Step 8: Get accepted, CELEBRATE, and figure out logistics.
If you submit a great application and have a compelling reason for wanting to become a registered dietitian — which, as someone who’s choosing to do this after a few years of work experience, I’m sure you do — you’ll get in to at least one of the programs you apply to.
When you get the acceptance letter, celebrate! If you get more than one acceptance, take the time to weigh your options. (I thought I only wanted to go to UNC, but I seriously considered going to UW instead after touring their campus and meeting the faculty and other admitted students.) Pick whatever works for you, then figure out the logistics of where you’ll live, when you’ll move, and how you’ll pay for school.
Step 9: Make the most of grad school without stressing out.
The absolute best thing about going back to school as a 30-something is that I have a much better understanding of what matters and what doesn’t than I did when I was 19. Most graduate programs have a pass/fail structure, so you don’t need to stress about getting perfect grades. You’ll also find that some classes are more interesting/relevant to you than other classes, and it’s OK to put more time into those classes and less time into the ones that you really just need to check off the list. If you find a professor or another faculty member that you really admire, connect with them. Make friends. Take electives in areas like business or Spanish or whatever else you think might help you in your career, whether or not it’s related to nutrition. Leave grad school with a network of people who you like and who like you — if you have work experience, you know that this is probably the most career asset there is.
Step 10: Get through your internship and try to learn as much as possible.
Real talk: Being an intern in your 30s — after you’ve had interns of your own, and maybe even had full-time direct reports — is kind of a bizarre experience. And of course, you’re not going to be super interested in every internship rotation. Still, there’s something kind of freeing about knowing that you’re just there to learn. I wasn’t excited about my clinical internship, but I ended up liking it because my preceptor was great and because it got me out of the house during the COVID-19 pandemic (yup, I did it during all that). It’s a process everyone has to go through, so you might as well focus on the positives. (I don’t mean to seem so Pollyanna about it. You should know that in my second week at the hospital, I had a panic attack during rounds on the oncology floor because I’d never been around so many terminally ill people, or so many health care worker talking about them like being terminally ill was totally normal.)
Step 11: Study for and pass your RD exam.
I’m still months away from this one, so you’ll have to check back in October 2021 to see how that goes.

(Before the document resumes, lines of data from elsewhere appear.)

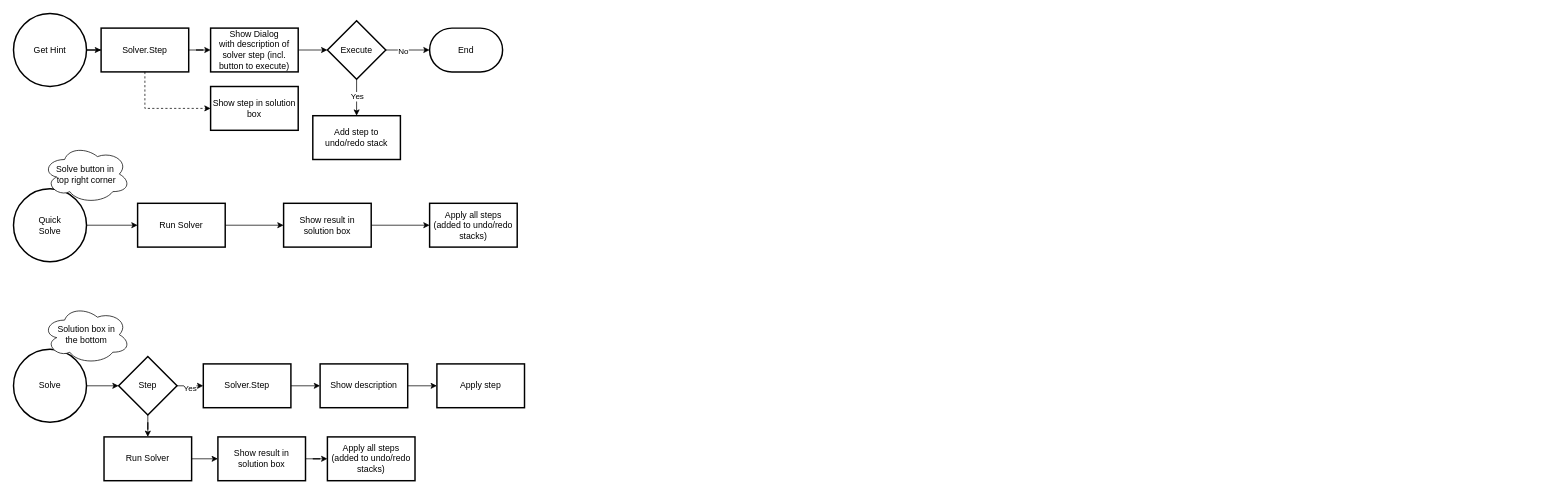
Earlier version of the draw.io diagram Documentation/Flowcharts.drawio (lycilph/SudokuSolver). Source tidied: cells renumbered, new cells numbered last; positions are measured from the earlier drawing's top-left corner, leaving out a move shared by most shapes. Both pictures are drawn from the tidied source at 73%, with x=0, y=0 at pixel (13, 13).
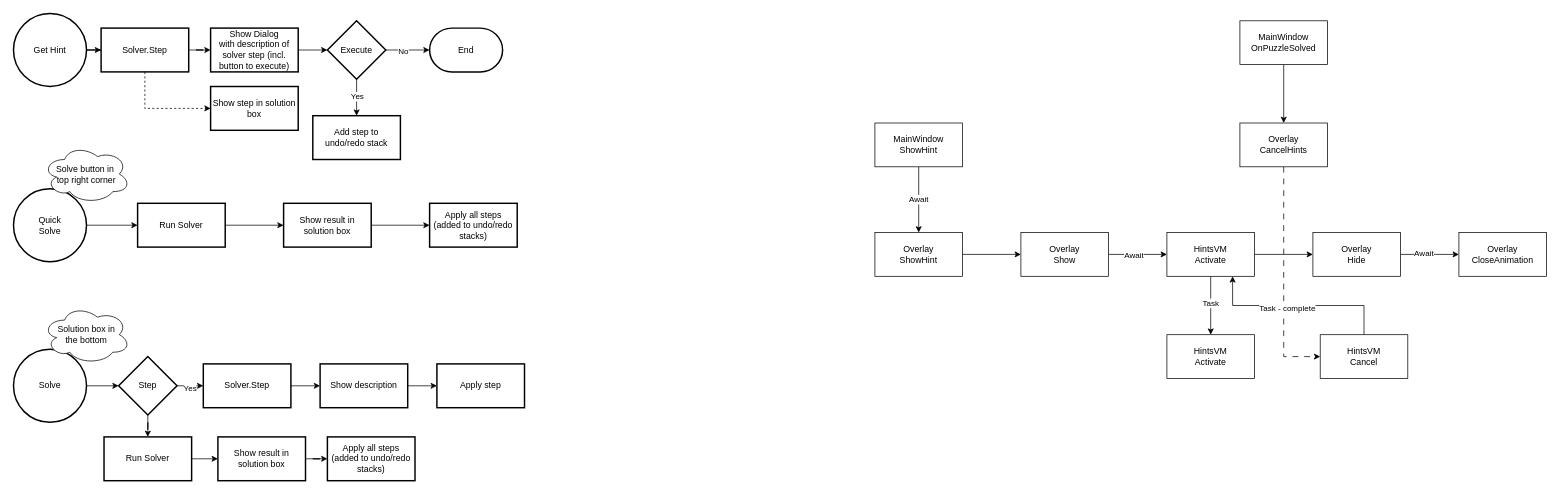
The same page after the edit.

What changed in the source:
```diff
@@
+    <mxCell id="42" style="edgeStyle=orthogonalEdgeStyle;rounded=0;jettySize=auto;html=1;exitX=0.5;exitY=1;exitDx=0;exitDy=0;" parent="1" edge="1" source="44" target="46">
+      <mxGeometry relative="1" as="geometry" />
+    </mxCell>
+    <mxCell id="43" value="Await" style="edgeLabel;html=1;align=center;verticalAlign=middle;" parent="42" vertex="1">
+      <mxGeometry x="-0.02" y="-1" relative="1" as="geometry" />
+    </mxCell>
+    <mxCell id="44" value="MainWindow&lt;div&gt;ShowHint&lt;/div&gt;" style="rounded=0;whiteSpace=wrap;html=1;" parent="1" vertex="1">
+      <mxGeometry x="1180" y="150" width="120" height="60" as="geometry" />
+    </mxCell>
+    <mxCell id="45" style="edgeStyle=orthogonalEdgeStyle;rounded=0;jettySize=auto;html=1;" parent="1" edge="1" source="46" target="49">
+      <mxGeometry relative="1" as="geometry" />
+    </mxCell>
+    <mxCell id="46" value="Overlay&lt;div&gt;ShowHint&lt;/div&gt;" style="rounded=0;whiteSpace=wrap;html=1;" parent="1" vertex="1">
+      <mxGeometry x="1180" y="300" width="120" height="60" as="geometry" />
+    </mxCell>
+    <mxCell id="47" style="edgeStyle=orthogonalEdgeStyle;rounded=0;jettySize=auto;html=1;" parent="1" edge="1" source="49" target="53">
+      <mxGeometry relative="1" as="geometry" />
+    </mxCell>
+    <mxCell id="48" value="Await" style="edgeLabel;html=1;align=center;verticalAlign=middle;" parent="47" vertex="1">
+      <mxGeometry x="-0.15" y="-1" relative="1" as="geometry" />
+    </mxCell>
+    <mxCell id="49" value="Overlay&lt;div&gt;Show&lt;/div&gt;" style="whiteSpace=wrap;html=1;rounded=0;" parent="1" vertex="1">
+      <mxGeometry x="1380" y="300" width="120" height="60" as="geometry" />
+    </mxCell>
+    <mxCell id="50" style="edgeStyle=orthogonalEdgeStyle;rounded=0;jettySize=auto;html=1;" parent="1" edge="1" source="53" target="56">
+      <mxGeometry relative="1" as="geometry" />
+    </mxCell>
+    <mxCell id="51" style="edgeStyle=orthogonalEdgeStyle;rounded=0;jettySize=auto;html=1;" parent="1" edge="1" source="53" target="58">
+      <mxGeometry relative="1" as="geometry" />
+    </mxCell>
+    <mxCell id="52" value="Task" style="edgeLabel;html=1;align=center;verticalAlign=middle;" parent="51" vertex="1">
+      <mxGeometry x="-0.1" y="-1" relative="1" as="geometry" />
+    </mxCell>
+    <mxCell id="53" value="HintsVM&lt;div&gt;Activate&lt;/div&gt;" style="whiteSpace=wrap;html=1;rounded=0;" parent="1" vertex="1">
+      <mxGeometry x="1580" y="300" width="120" height="60" as="geometry" />
+    </mxCell>
+    <mxCell id="54" style="edgeStyle=orthogonalEdgeStyle;rounded=0;jettySize=auto;html=1;" parent="1" edge="1" source="56" target="57">
+      <mxGeometry relative="1" as="geometry" />
+    </mxCell>
+    <mxCell id="55" value="A&lt;span style=&quot;background-color: light-dark(#ffffff, var(--ge-dark-color, #121212)); color: light-dark(rgb(0, 0, 0), rgb(255, 255, 255));&quot;&gt;wait&lt;/span&gt;" style="edgeLabel;html=1;align=center;verticalAlign=middle;" parent="54" vertex="1">
+      <mxGeometry x="-0.23" y="2" relative="1" as="geometry" />
+    </mxCell>
+    <mxCell id="56" value="Overlay&lt;div&gt;Hide&lt;/div&gt;" style="whiteSpace=wrap;html=1;rounded=0;" parent="1" vertex="1">
+      <mxGeometry x="1780" y="300" width="120" height="60" as="geometry" />
+    </mxCell>
+    <mxCell id="57" value="Overlay&lt;div&gt;CloseAnimation&lt;/div&gt;" style="whiteSpace=wrap;html=1;rounded=0;" parent="1" vertex="1">
+      <mxGeometry x="1980" y="300" width="120" height="60" as="geometry" />
+    </mxCell>
+    <mxCell id="58" value="HintsVM&lt;div&gt;Activate&lt;/div&gt;" style="whiteSpace=wrap;html=1;rounded=0;" parent="1" vertex="1">
+      <mxGeometry x="1580" y="440" width="120" height="60" as="geometry" />
+    </mxCell>
+    <mxCell id="59" style="edgeStyle=orthogonalEdgeStyle;rounded=0;jettySize=auto;html=1;" parent="1" edge="1" source="60" target="62">
+      <mxGeometry relative="1" as="geometry" />
+    </mxCell>
+    <mxCell id="60" value="MainWindow&lt;div&gt;OnPuzzleSolved&lt;/div&gt;" style="rounded=0;whiteSpace=wrap;html=1;" parent="1" vertex="1">
+      <mxGeometry x="1680" y="10" width="120" height="60" as="geometry" />
+    </mxCell>
+    <mxCell id="61" style="edgeStyle=orthogonalEdgeStyle;rounded=0;jettySize=auto;html=1;exitX=0.5;exitY=1;exitDx=0;exitDy=0;entryX=0;entryY=0.5;entryDx=0;entryDy=0;dashed=1;dashPattern=8 8;" parent="1" edge="1" source="62" target="65">
+      <mxGeometry relative="1" as="geometry" />
+    </mxCell>
+    <mxCell id="62" value="Overlay&lt;div&gt;CancelHints&lt;/div&gt;" style="whiteSpace=wrap;html=1;rounded=0;" parent="1" vertex="1">
+      <mxGeometry x="1680" y="150" width="120" height="60" as="geometry" />
+    </mxCell>
+    <mxCell id="63" style="edgeStyle=orthogonalEdgeStyle;rounded=0;jettySize=auto;html=1;exitX=0.5;exitY=0;exitDx=0;exitDy=0;entryX=0.75;entryY=1;entryDx=0;entryDy=0;" parent="1" edge="1" source="65" target="53">
+      <mxGeometry relative="1" as="geometry" />
+    </mxCell>
+    <mxCell id="64" value="Task - complete" style="edgeLabel;html=1;align=center;verticalAlign=middle;" parent="63" vertex="1">
+      <mxGeometry x="0.12" y="3" relative="1" as="geometry" />
+    </mxCell>
+    <mxCell id="65" value="HintsVM&lt;div&gt;Cancel&lt;/div&gt;" style="whiteSpace=wrap;html=1;rounded=0;" parent="1" vertex="1">
+      <mxGeometry x="1790" y="440" width="120" height="60" as="geometry" />
+    </mxCell>
```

From what I’ve heard, though, it’s just a matter of carving out a few weeks to study and then sitting through a long and tedious exam.
Step 12: Apply for state licensure if you need it.
In North Carolina, I’ll need to apply for licensure through the state (which I’ll get as long as I pass my exam and pay). The same is true in most states, although a few don’t actually have licensure requirements. You can find that information here.
Bottom line: Becoming a dietitian isn’t easy, but you can absolutely do it if you want to.
It sounds cliché, I know, but the hardest part really was deciding to do it and then figuring out a plan for the prerequisites and the application. Once I got accepted to a program, teachers and administrators told me exactly what to do and made sure I was able to do it.
Now you know exactly how to become a dietitian. If it’s something you want to do, just go for it — 3.5 years is a long process, yes, but that time will pass anyway.
Have a specific question about anything you read above? Get in touch!